Given the lack of innovation on the part of traditional retailers, rampant overbuilding and the disruptive nature of e-commerce, this ongoing and massive consolidation of retail space was both inevitable and overdue. Yet much of the way the investor community sees the need for even more aggressive store closings is wrong and, one could argue, pretty dangerous.

One of the more ridiculous ways Wall Street firms have tried to determine the “right” number of store closings is to calculate how many locations would need to be shuttered to return various chains to their 2006 store productivity levels. A somewhat more responsible, though still alarming, analysis comes from Cowen, which focused more on the need to more closely align retail selling space supply and demand.

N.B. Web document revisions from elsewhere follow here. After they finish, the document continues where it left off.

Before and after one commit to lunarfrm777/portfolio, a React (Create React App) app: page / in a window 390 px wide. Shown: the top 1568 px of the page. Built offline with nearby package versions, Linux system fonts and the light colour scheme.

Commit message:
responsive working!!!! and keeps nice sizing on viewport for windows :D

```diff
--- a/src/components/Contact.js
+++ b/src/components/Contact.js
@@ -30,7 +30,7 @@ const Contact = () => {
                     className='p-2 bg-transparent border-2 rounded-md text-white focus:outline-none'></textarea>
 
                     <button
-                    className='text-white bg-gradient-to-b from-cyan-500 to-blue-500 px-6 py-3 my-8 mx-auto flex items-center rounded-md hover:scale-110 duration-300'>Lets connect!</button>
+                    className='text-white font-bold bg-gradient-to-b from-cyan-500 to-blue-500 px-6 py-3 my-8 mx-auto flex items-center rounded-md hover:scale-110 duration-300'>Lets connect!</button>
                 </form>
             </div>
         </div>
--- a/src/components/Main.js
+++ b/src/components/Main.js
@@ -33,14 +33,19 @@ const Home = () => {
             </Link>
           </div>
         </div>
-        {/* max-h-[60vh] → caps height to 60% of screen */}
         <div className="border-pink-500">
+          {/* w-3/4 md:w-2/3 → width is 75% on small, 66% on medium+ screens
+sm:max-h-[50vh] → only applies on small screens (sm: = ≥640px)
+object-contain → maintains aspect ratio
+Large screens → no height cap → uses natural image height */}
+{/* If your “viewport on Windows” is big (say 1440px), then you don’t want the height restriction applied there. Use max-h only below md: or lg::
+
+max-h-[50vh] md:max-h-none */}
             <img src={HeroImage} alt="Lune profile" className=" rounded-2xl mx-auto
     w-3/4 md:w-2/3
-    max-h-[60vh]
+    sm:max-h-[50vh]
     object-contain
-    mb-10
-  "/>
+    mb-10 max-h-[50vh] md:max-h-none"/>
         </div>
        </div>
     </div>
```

The most obvious problem with this type of analysis is its focus on ratios. The fact is that many stores with below average productivity are still quite profitable, particularly department stores, given their low rent factors. So while closing a lot of locations may yield a temporary productivity boost it often has a direct and immediate negative impact on earnings, which is a far better indicator of a retailer’s health.

The bigger issue is an underlying misunderstanding of the role of brick & mortar stores in retail’s new world order. Just as “same-store” sales is an increasingly irrelevant metric, so are store productivity numbers. Yes, more stores need to close. Yes, many of the stores that remain need a major rethink with regard to their size and fundamental operations. But what many still fail to grasp is how a retailer’s store footprint drives a brand’s overall health and the success of its e-commerce operations.

A given store’s productivity can be below average and decline yet still contribute to a retailer’s overall success, particularly online. Stores serve as an important–and often low cost–channel to acquire new customers. Stores serve as showrooms that drive customers online. Stores serve as fulfillment points for e-commerce operations. Stores are billboards for a retail brand. Without a compelling store footprint, a brand’s relevance will likely decline and its e-commerce business almost certainly will falter. Stated simply, store productivity numbers, taken in isolation, no longer get at the heart of a brand’s overall performance in an omnichannel world.

While there surely is merit in closing stores that drain cash and management attention, store closings can often make a bad situation worse. Ironically–as Kevin Hillstrom from MineThatData does a great job of illustrating–closings stores to respond to e-commerce growth can actually have the opposite effect. In fact, from my experience, massive store closings often initiate (or at least signal) a coming downward spiral.

Store closings are hardly the panacea that Wall Street seems to believe. And the notion that a brand can shrink its way to prosperity is typically horribly misguided. Macy’s, J.C. Penney and a host of others need to close more stores. And Sears and Kmart just need to go away. But, as I’ve said many times before, show me a retailer that is closing a lot of stores and you’ve likely shown me a retailer that doesn’t have too many stores, but a retail brand that is no longer relevant enough for the stores it has.

The danger of closing too many stores is increasingly real. The danger that struggling retailers will continue to appease Wall Street’s thirst for taking an ax to store counts instead of working on the underlying fault in their stores seems, sadly, clear and present.

A version of this story recently appeared at Forbes, where I am a retail contributor. You can check out more of my posts and follow me here.